US operators warned increased use of consumer signal boosters could cause harmful interference to their networks, as the Federal Communications Commission (FCC) considered expanding use of the devices into new bands ahead of 5G launches.
As their name implies, signal boosters enhance wireless coverage in areas where signals are weak, such as indoors and rural regions. The FCC currently allows wireless subscribers to operate signal boosters for personal use in a number of low and mid-band frequencies used for 4G service, including 700MHz, 800MHz, and PCS and AWS spectrum.
But with 5G on the horizon, the FCC asked the industry for feedback on removing a personal use restriction and permitting operation in additional bands.
In a filing, signal booster provider SureCall noted the devices will become more important as operators turn to higher spectrum bands for 5G, which are notorious for their short range and high loss. The company asserted there is no technical or legal basis for continuing the personal use restriction and said the FCC should implement a blanket approval for operation on all commercial mobile radio bands going forward.
Operators, including AT&T, T-Mobile US and Verizon, acknowledged the benefits of signal boosters, but warned improper use of the devices could be detrimental to their networks.
Verizon, in its own filing, urged the FCC to consider operation in new bands on a case-by-case basis.
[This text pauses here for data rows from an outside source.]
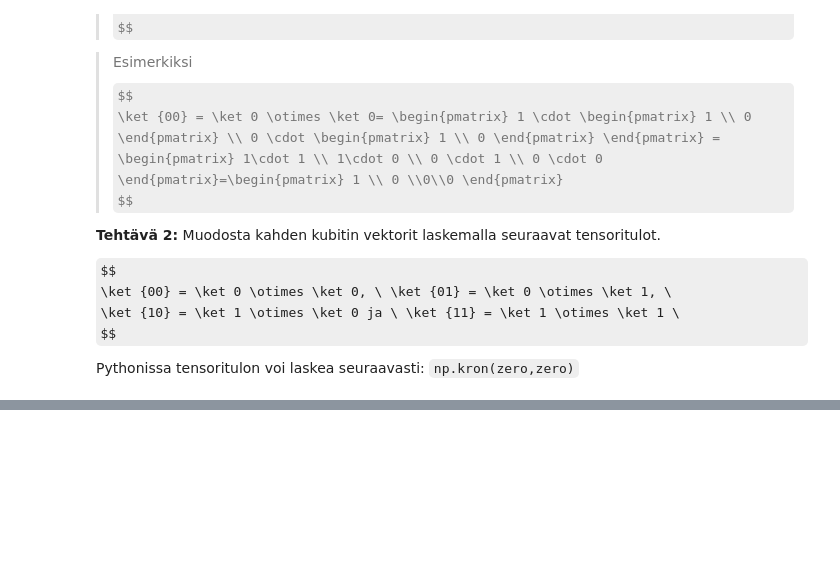
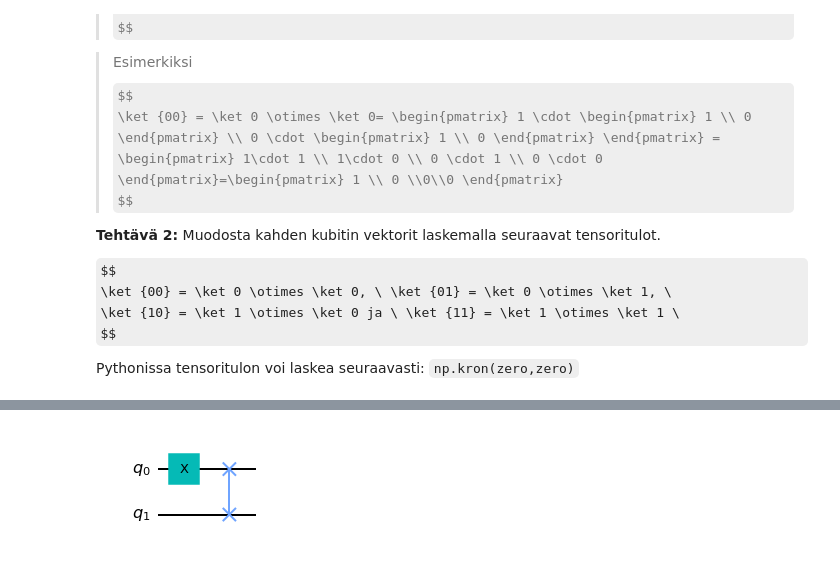
Before and after one commit to otaniemenlukio/kvanttilaskenta2024-kierros3, a Jupyter notebook: kierros3_tehtävät.ipynb, the cells around one changed output, grey strips where cells are left out. Saved outputs shown, nothing was run; the diff lists cells and outputs as text; code cells hidden in the pictures; some formulas as TeX source; blank space fills up the shorter version.

```diff
--- a/kierros3_tehtävät.ipynb
+++ b/kierros3_tehtävät.ipynb
@@ -221,0 +375,9 @@ q11 = np.matrix([[0],[0],[1],[0]])
+# %%
+
+qc = QuantumCircuit(2)
+qc.x(0)
+# swap kubittien 0 ja 1 välillä
+qc.swap(0,1)
+display(qc.draw(output='mpl'))
+# %% [output]
+[figure, added]
```
Also changed, not shown: parts of 37 cells of this notebook, 1 other file.
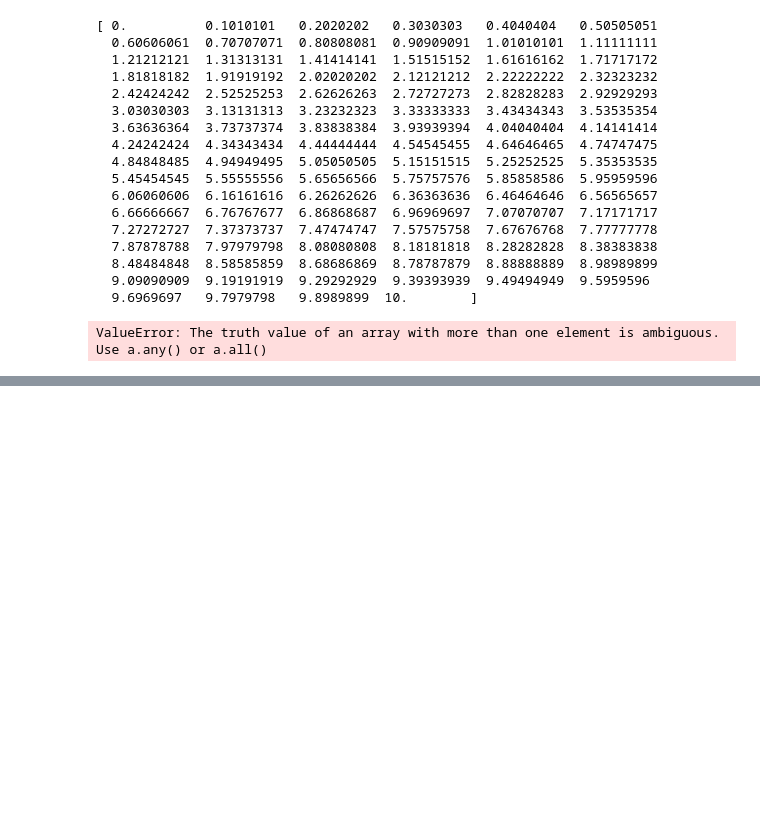
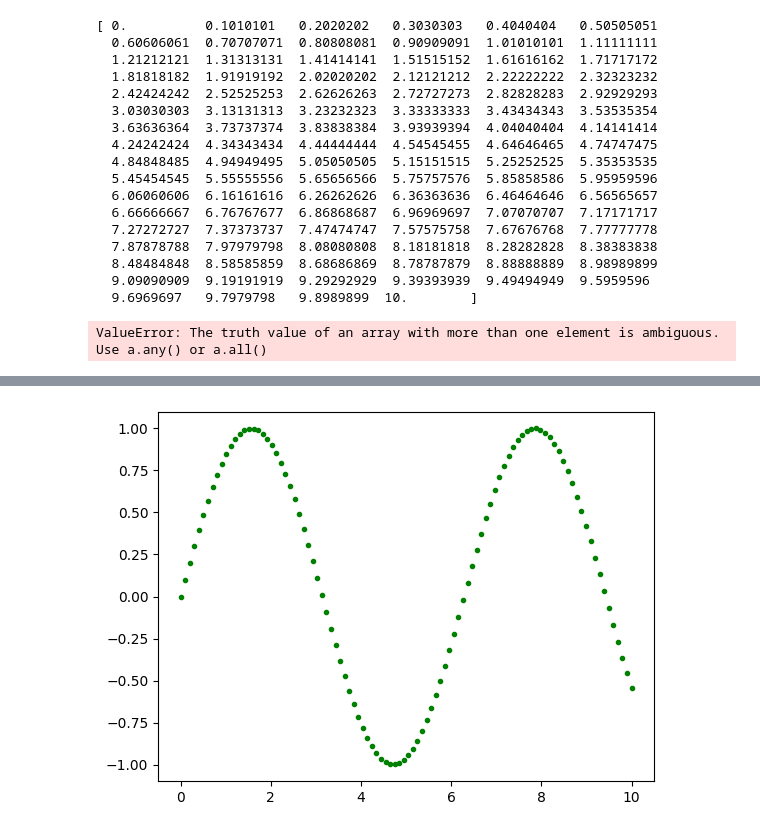
Before and after one commit to OmegaS48/MLDL_python, a Jupyter notebook: matplotlib.ipynb, the cells around one changed output, grey strips where cells are left out. Cells and saved outputs as stored; diff of their text form; code cells hidden in the pictures; blank space fills up the shorter version.

```diff
--- a/matplotlib.ipynb
+++ b/matplotlib.ipynb
@@ -109,0 +92,5 @@ plt.show()
+# %%
+plt.plot(x,y,"g.")
+plt.show()
+# %% [output]
+[figure, added]
```
Also changed, not shown: parts of 21 cells of this notebook.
The operator also pressed the commission to “ensure that wireless licensees maintain control of consumer signal boosters”.
“The proposals to encourage proliferation of embedded and wideband signal boosters may jeopardise the ability of licensees to exert the control necessary to protect and defend their networks from harmful interference,” it explained.
T-Mobile similarly said it supported expanded increased use of signal boosters, but only on the condition that “wireless carriers may withhold consent where there are legitimate concerns over the impact of the boosters”.
To help protect incumbent networks, Verizon asked the FCC to strengthen registration of wideband and embedded boosters so operators can more easily pinpoint the source of interference should it occur.